    Sadly, too many people tend to ignore the necessity for such discipline and then wonder why there’s never enough to last and why the bills just keep mounting up. Personally, I think the best time to get into the habit of budgeting and planning future finances and investments is while you have more income or a double income to work with. That way, the fruits and benefits of budgeting can be experienced and the practice becomes a good habit that can then carry a family through tougher times such as those that many families have been faced with throughout this recession.
    Thanks again for your useful article Stay-at-home-dad!
    Barbara

    • For us, we realized that having more kids would mean one of would stay home. This is when we started to budget and live like we had one income. Extra from the other income went into savings. When our son was born, we had an ample emergency fund that we could tap into. We fully expected to use our savings but interestingly we didn’t need to and that was when we knew we could live off one income.

      I think many families spend to the full extent of two incomes so if one is lost their spending habits can’t handle it.

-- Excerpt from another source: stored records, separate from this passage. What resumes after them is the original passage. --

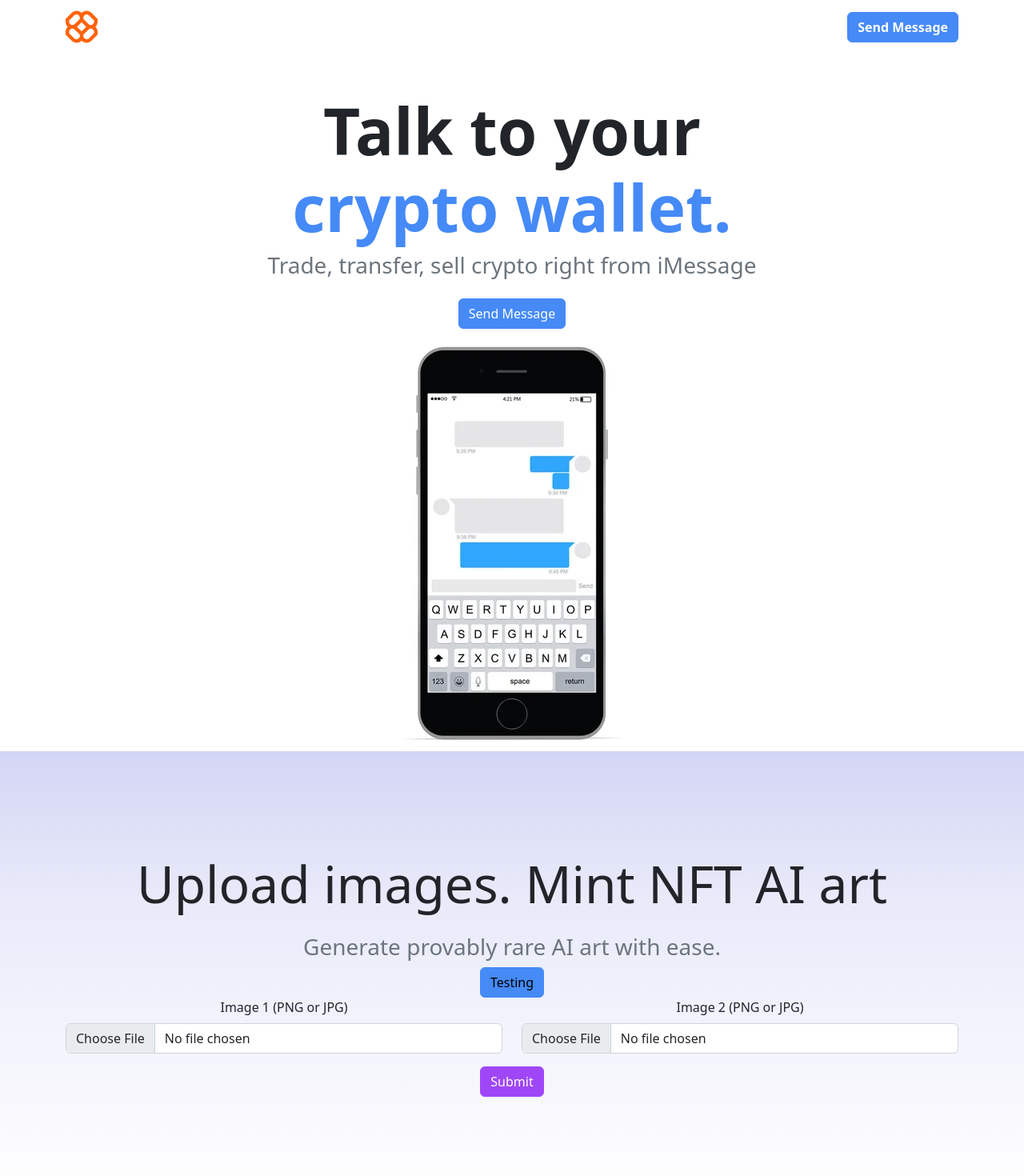
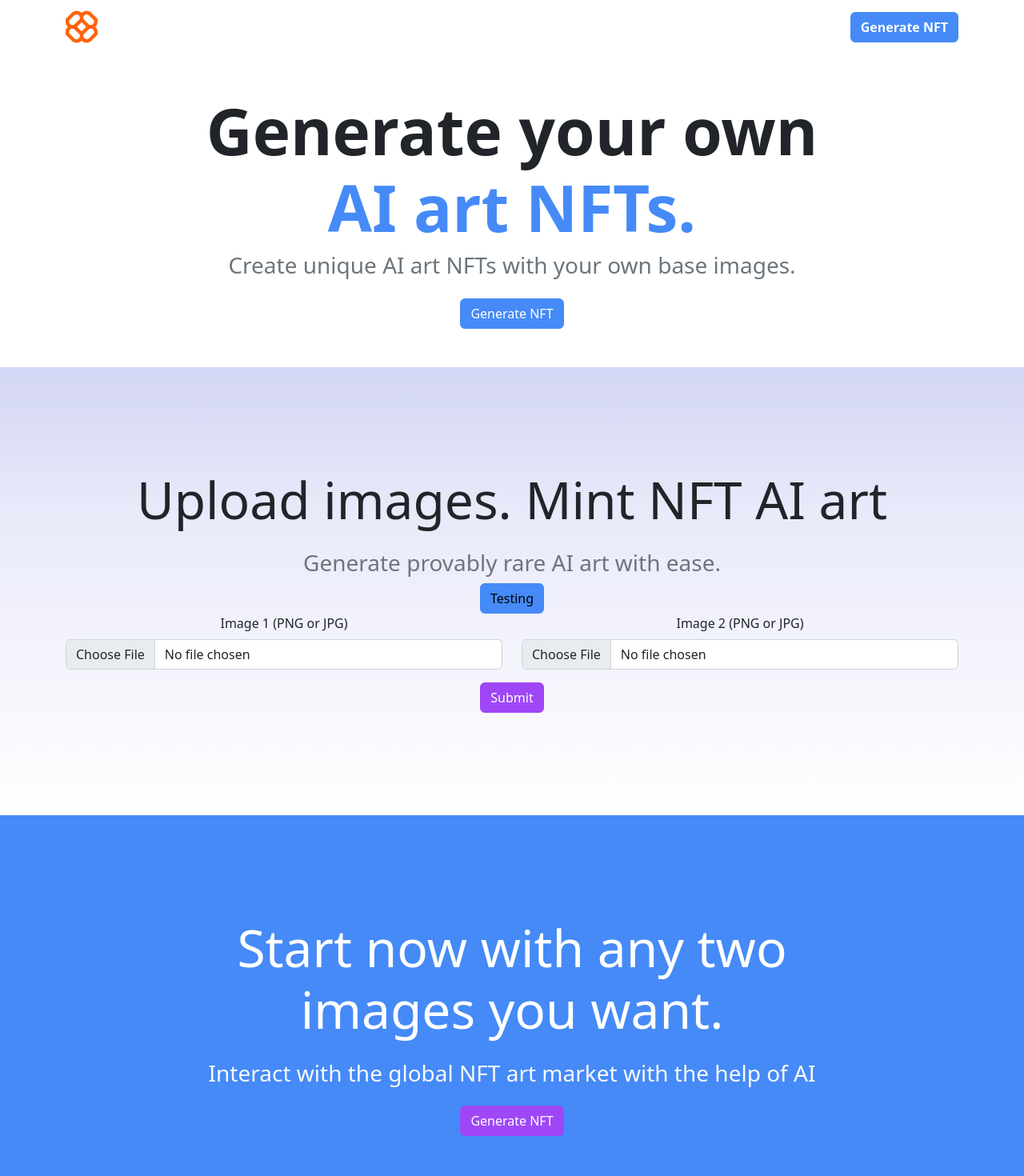
Before and after one commit to akhilpotla/llm-image-blender, a React (Create React App) app in the folder client/: page / in a window 1280 px wide. Shown: the top 1470 px of the page at 80% size. Built offline with nearby package versions, Linux system fonts and the light colour scheme.

Commit message:
Updated copy for the landing page

```diff
--- a/client/src/components/FirstLandingTile.js
+++ b/client/src/components/FirstLandingTile.js
@@ -1,29 +1,28 @@
-import React from 'react';
-import Button from 'react-bootstrap/Button';
-import Container from 'react-bootstrap/Container';
-
-import messages from '../imessages.png';
-
+import React from "react";
+import Button from "react-bootstrap/Button";
+import Container from "react-bootstrap/Container";
 
 const FirstLandingTile = () => {
   return (
-    <Container className="pt-5">
+    <Container className="pt-5 pb-5">
       <h1>
         <b>
-          Talk to your
+          Generate your own
           <span className="text-primary">
-            <br/>crypto wallet.
+            <br />
+            AI art NFTs.
           </span>
         </b>
       </h1>
-      <h3 className="text-muted">Trade, transfer, sell crypto right from iMessage</h3>
-      <Button className="mt-3 text-white"variant="primary">
-        Send Message
+      <h3 className="text-muted">
+        Create unique AI art NFTs with your own base images.
+      </h3>
+      <Button className="mt-3 text-white" variant="primary">
+        Generate NFT
       </Button>
-      <br/>
-      <img className="trim mt-3" src={messages} alt="imessages"/>
+      <br />
     </Container>
-  )
-}
+  );
+};
 
 export default FirstLandingTile;
--- a/client/src/components/Navigation.js
+++ b/client/src/components/Navigation.js
@@ -1,24 +1,25 @@
-import React from 'react';
-import Button from 'react-bootstrap/Button';
-import Container from 'react-bootstrap/Container';
-import Navbar from 'react-bootstrap/Navbar';
+import React from "react";
+import Button from "react-bootstrap/Button";
+import Container from "react-bootstrap/Container";
+import Navbar from "react-bootstrap/Navbar";
 
-import logo from '../logoipsum-298.svg';
-
+import logo from "../logoipsum-298.svg";
 
 const Navigation = () => {
   return (
     <Navbar expand="md">
       <Container>
-        <Navbar.Brand><img src={logo} alt="Logo"/></Navbar.Brand>
+        <Navbar.Brand>
+          <img src={logo} alt="Logo" />
+        </Navbar.Brand>
         <Navbar.Collapse className="justify-content-end">
-          <Button className="text-white"variant="primary">
-            <b>Send Message</b>
+          <Button className="text-white" variant="primary">
+            <b>Generate NFT</b>
           </Button>
         </Navbar.Collapse>
       </Container>
     </Navbar>
-  )
-}
+  );
+};
 
 export default Navigation;
--- a/client/src/components/ThirdLandingTile.js
+++ b/client/src/components/ThirdLandingTile.js
@@ -1,22 +1,23 @@
-import React from 'react';
-import Button from 'react-bootstrap/Button';
-import Container from 'react-bootstrap/Container';
-
+import React from "react";
+import Button from "react-bootstrap/Button";
+import Container from "react-bootstrap/Container";
 
 const ThirdLandingTile = () => {
   return (
     <div className="bg-primary">
       <Container className="pt-8 pb-8">
         <h2 className="text-white">
-          Start now with a simple <br/> text message
+          Start now with any two <br /> images you want.
         </h2>
-        <h3 className="pt-3 text-offwhite">Interact with a global financial system with the help of AI</h3>
-        <Button className="mt-3 text-white"variant="secondary">
-          Send Message
+        <h3 className="pt-3 text-offwhite">
+          Interact with the global NFT art market with the help of AI
+        </h3>
+        <Button className="mt-3 text-white" variant="secondary">
+          Generate NFT
         </Button>
       </Container>
     </div>
-  )
-}
+  );
+};
 
 export default ThirdLandingTile;
```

  2. Until my wife and I started using a budget we had no idea where our money was going. After we realized that I was spending $50 a month on sodas, we finally understood how important a budget actually could be. I honestly think that if we did not have a written budget my wife would have had to go back to work; which is not in the plan!